So, Ripple’s PhD student, Christopher Wolf, began gathering data. He focused on the 17 largest land carnivores, particularly those that get more than 70 of their diet from meat. He then worked out which animals each hunter eats, and assessed the status of each victim.
For five of the seventeen predators—clouded leopard, Sunda clouded leopard, tiger, dhole (a wild Asian dog), and Ethiopian wolf—the results were grim. Large proportions of their prey are threatened, ranging from 40 percent for the Ethiopian wolf to 60 percent for the clouded leopard. “The level of threat their prey was facing was surprising to us,” says Wolf.
Most of these hunters are also dining from dwindling menus, with large proportions of their prey in decline. Once again, the two clouded leopards, tiger, and dhole top the list, with the leopard in fifth place. That’s perhaps surprising given that leopards are known for being flexible hunters, but their catholic tastes don’t matter when so many of their potential targets are in trouble.
“Before this paper, there had been some focus on prey depletion but it hadn’t been seen as a major issue,” says Wolf. “We hope it’ll lead to more research.”
Their results show that for many carnivores, it’s not enough to just focus on hunting, poaching, and other direct threats to their lives. Conservationists will need to turn their attentions to measures that protect both the predators and a large number of their prey. “It’s a simple concept but it just hasn’t had the same level of emphasis,” adds Ripple. “We found that just 7 percent of prey ranges overlapped with protected areas.” Expanding and strengthening those areas will ensure that the world’s top carnivores have enough flesh to eat.
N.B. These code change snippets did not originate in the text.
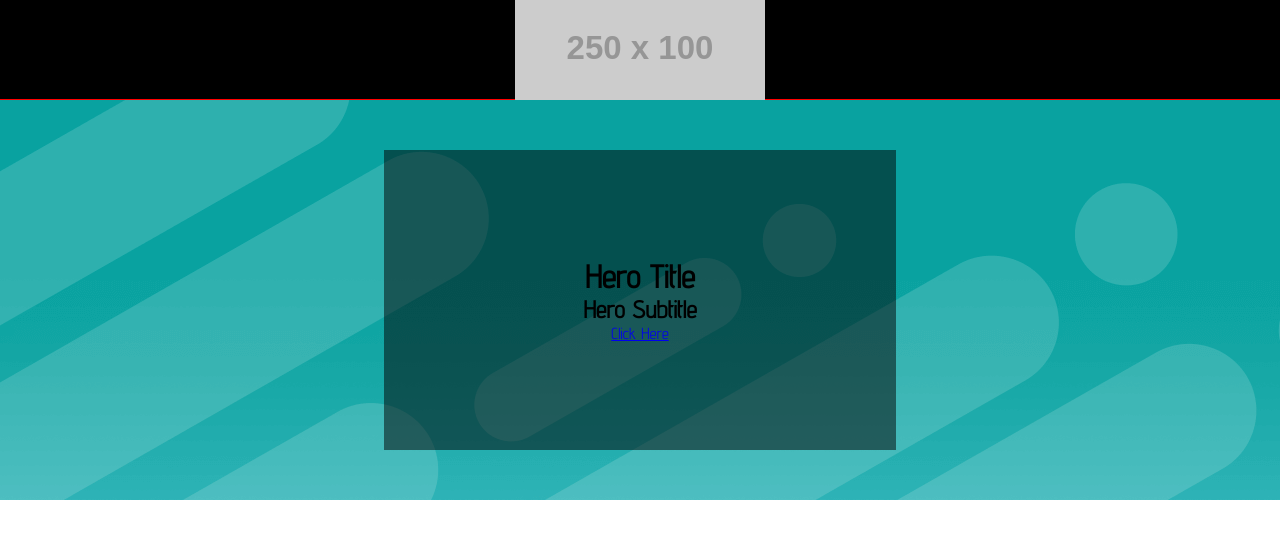
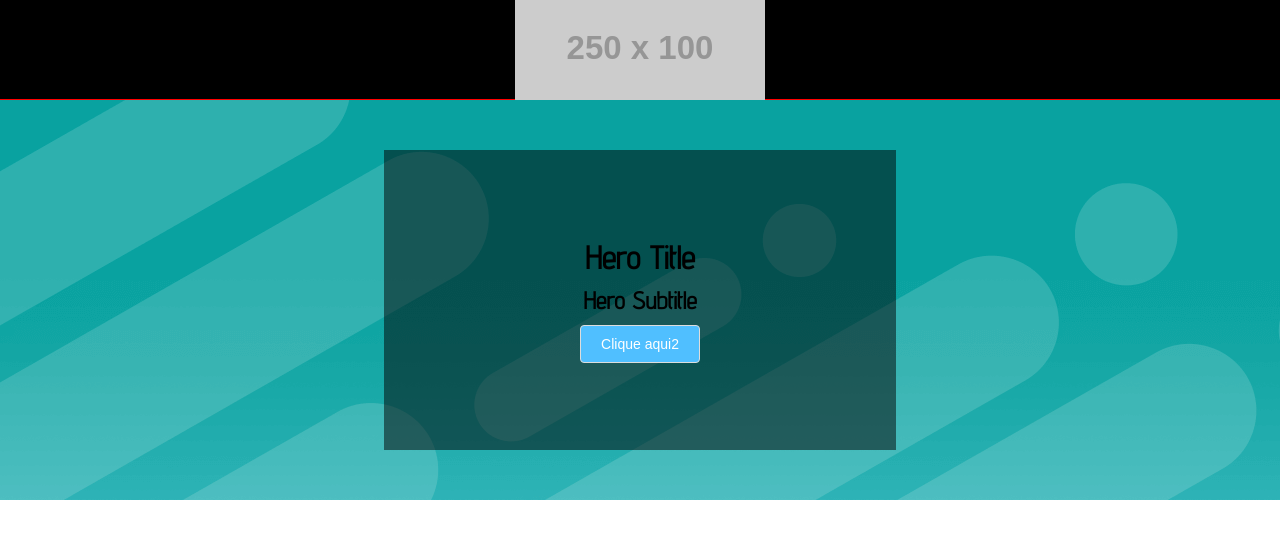
Before and after one commit to apandrade/static-landing-page, a Nuxt app: page / in a window 1280 px wide. Shown: the top 538 px of the page. Built offline with nearby package versions, Linux system fonts and the light colour scheme.

Commit message:
Add slot on HeroLayer for button

```diff
--- a/components/HeroLayer.vue
+++ b/components/HeroLayer.vue
@@ -2,9 +2,9 @@
     <div v-if="!heroLayerTextHidden" class="hero__layer" :style="style" :class="'hero__layer--text-valign-'+ heroLayerTextValign +
                                                                                     ' hero__layer--' + heroLayerAlign +
                                                                                     ' hero__layer--text-' + heroLayerTextAlign">
-        <h1>{{title}}</h1>
-        <h2 v-if="hasSubtitle">{{subtitle}}</h2>
-        <a aria-label="call-to-action" :href="link">{{linkText}}</a>
+        <h1 class="hero__layer-item">{{title}}</h1>
+        <h2 class="hero__layer-item" v-if="hasSubtitle">{{subtitle}}</h2>
+        <slot></slot>
     </div>
 </template>
 <script>
@@ -46,7 +46,7 @@ export default {
         },
         fontFamily: {
             type: String,
-            default: 'Source Sans Pro'
+            default: 'Arial, Helvetica, sans-serif',
         },
     },
     data() {
@@ -61,7 +61,7 @@ export default {
             heroLayerAlign: this.layerAlign,
             heroLayerTextHidden: this.hideLayerText,
             heroLayerBgColor: this.layerBgColor,
-            heroFontFamily: this.fontFamily || 'Arial, Helvetica, sans-serif',
+            heroFontFamily: this.fontFamily,
        }
     },
     computed: {
@@ -131,4 +131,14 @@ export default {
     justify-content: flex-start;
 }
 
+.hero__layer-item {
+    margin-bottom: 10px;
+    margin-left: 10px;
+    margin-right: 10px;
+}
+
+.hero__layer-item:nth-child(1) {
+    margin-top: 10px;
+}
+
 </style>
--- a/pages/index.vue
+++ b/pages/index.vue
@@ -6,7 +6,9 @@
        </template>
       </Menu>
       <Hero v-bind="hero">
-        <HeroLayer v-bind="heroLayer"/>
+        <HeroLayer v-bind="heroLayer">
+          <CustomButton v-bind="heroButton" class="hero__layer-item"></CustomButton>
+        </HeroLayer>
       </Hero>
     </div>
 </template>
```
And for most of them, that flesh comes in small packages. Although we intuitively think about lions and tigers bringing down big game, most of the prey species on Wolf and Ripple’s list were small creatures that weighed less than 10 kilograms. Even big predators like jaguars, snow leopards, and pumas mostly attack small targets. “Our results support conserving a wide set of prey as opposed to just a few species,” says Wolf.